-------- Data listing --------

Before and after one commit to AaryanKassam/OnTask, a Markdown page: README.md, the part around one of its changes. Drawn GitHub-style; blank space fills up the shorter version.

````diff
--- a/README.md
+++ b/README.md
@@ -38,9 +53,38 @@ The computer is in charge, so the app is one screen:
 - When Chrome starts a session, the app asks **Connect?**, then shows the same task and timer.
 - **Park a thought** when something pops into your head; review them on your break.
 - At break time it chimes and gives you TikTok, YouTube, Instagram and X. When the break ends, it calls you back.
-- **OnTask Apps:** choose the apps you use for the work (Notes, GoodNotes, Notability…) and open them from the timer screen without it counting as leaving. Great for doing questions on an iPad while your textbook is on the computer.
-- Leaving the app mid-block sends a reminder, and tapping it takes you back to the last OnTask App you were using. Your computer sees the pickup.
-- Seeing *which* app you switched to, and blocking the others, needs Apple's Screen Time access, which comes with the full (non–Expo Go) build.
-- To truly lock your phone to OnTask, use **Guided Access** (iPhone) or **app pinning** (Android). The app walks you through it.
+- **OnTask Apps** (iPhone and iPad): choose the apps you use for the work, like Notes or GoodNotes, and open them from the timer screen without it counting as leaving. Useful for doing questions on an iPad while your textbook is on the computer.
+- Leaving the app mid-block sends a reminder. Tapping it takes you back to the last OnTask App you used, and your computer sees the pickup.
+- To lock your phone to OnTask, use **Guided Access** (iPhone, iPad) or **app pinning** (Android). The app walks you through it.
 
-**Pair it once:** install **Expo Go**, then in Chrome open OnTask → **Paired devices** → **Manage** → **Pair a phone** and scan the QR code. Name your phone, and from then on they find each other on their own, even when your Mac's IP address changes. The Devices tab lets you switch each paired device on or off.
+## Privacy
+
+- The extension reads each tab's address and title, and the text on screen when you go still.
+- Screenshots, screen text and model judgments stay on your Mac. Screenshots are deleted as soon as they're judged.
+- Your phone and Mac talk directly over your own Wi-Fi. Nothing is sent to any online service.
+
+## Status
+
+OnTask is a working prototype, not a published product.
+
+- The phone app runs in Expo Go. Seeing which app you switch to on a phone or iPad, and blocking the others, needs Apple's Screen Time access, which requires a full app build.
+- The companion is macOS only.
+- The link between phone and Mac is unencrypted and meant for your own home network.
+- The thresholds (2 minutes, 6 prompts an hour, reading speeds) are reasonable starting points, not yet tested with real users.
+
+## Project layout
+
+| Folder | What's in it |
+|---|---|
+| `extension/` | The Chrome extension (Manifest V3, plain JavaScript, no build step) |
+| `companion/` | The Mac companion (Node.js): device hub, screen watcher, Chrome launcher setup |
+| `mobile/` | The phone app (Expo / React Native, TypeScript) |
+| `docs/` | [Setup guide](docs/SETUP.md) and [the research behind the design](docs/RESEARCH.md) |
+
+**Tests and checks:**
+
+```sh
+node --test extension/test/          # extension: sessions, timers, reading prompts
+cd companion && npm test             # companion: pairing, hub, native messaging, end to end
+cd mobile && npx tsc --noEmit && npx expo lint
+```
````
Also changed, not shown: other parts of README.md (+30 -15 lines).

--------

## [Your goal]
Using the material above, please reproduce each line exactly.

## [Response area]
Before and after one commit to AaryanKassam/OnTask, a Markdown page: README.md, the part around one of its changes. Drawn GitHub-style; blank space fills up the shorter version.

````diff
--- a/README.md
+++ b/README.md
@@ -38,9 +53,38 @@ The computer is in charge, so the app is one screen:
 - When Chrome starts a session, the app asks **Connect?**, then shows the same task and timer.
 - **Park a thought** when something pops into your head; review them on your break.
 - At break time it chimes and gives you TikTok, YouTube, Instagram and X. When the break ends, it calls you back.
-- **OnTask Apps:** choose the apps you use for the work (Notes, GoodNotes, Notability…) and open them from the timer screen without it counting as leaving. Great for doing questions on an iPad while your textbook is on the computer.
-- Leaving the app mid-block sends a reminder, and tapping it takes you back to the last OnTask App you were using. Your computer sees the pickup.
-- Seeing *which* app you switched to, and blocking the others, needs Apple's Screen Time access, which comes with the full (non–Expo Go) build.
-- To truly lock your phone to OnTask, use **Guided Access** (iPhone) or **app pinning** (Android). The app walks you through it.
+- **OnTask Apps** (iPhone and iPad): choose the apps you use for the work, like Notes or GoodNotes, and open them from the timer screen without it counting as leaving. Useful for doing questions on an iPad while your textbook is on the computer.
+- Leaving the app mid-block sends a reminder. Tapping it takes you back to the last OnTask App you used, and your computer sees the pickup.
+- To lock your phone to OnTask, use **Guided Access** (iPhone, iPad) or **app pinning** (Android). The app walks you through it.
 
-**Pair it once:** install **Expo Go**, then in Chrome open OnTask → **Paired devices** → **Manage** → **Pair a phone** and scan the QR code. Name your phone, and from then on they find each other on their own, even when your Mac's IP address changes. The Devices tab lets you switch each paired device on or off.
+## Privacy
+
+- The extension reads each tab's address and title, and the text on screen when you go still.
+- Screenshots, screen text and model judgments stay on your Mac. Screenshots are deleted as soon as they're judged.
+- Your phone and Mac talk directly over your own Wi-Fi. Nothing is sent to any online service.
+
+## Status
+
+OnTask is a working prototype, not a published product.
+
+- The phone app runs in Expo Go. Seeing which app you switch to on a phone or iPad, and blocking the others, needs Apple's Screen Time access, which requires a full app build.
+- The companion is macOS only.
+- The link between phone and Mac is unencrypted and meant for your own home network.
+- The thresholds (2 minutes, 6 prompts an hour, reading speeds) are reasonable starting points, not yet tested with real users.
+
+## Project layout
+
+| Folder | What's in it |
+|---|---|
+| `extension/` | The Chrome extension (Manifest V3, plain JavaScript, no build step) |
+| `companion/` | The Mac companion (Node.js): device hub, screen watcher, Chrome launcher setup |
+| `mobile/` | The phone app (Expo / React Native, TypeScript) |
+| `docs/` | [Setup guide](docs/SETUP.md) and [the research behind the design](docs/RESEARCH.md) |
+
+**Tests and checks:**
+
+```sh
+node --test extension/test/          # extension: sessions, timers, reading prompts
+cd companion && npm test             # companion: pairing, hub, native messaging, end to end
+cd mobile && npx tsc --noEmit && npx expo lint
+```
````
Also changed, not shown: other parts of README.md (+30 -15 lines).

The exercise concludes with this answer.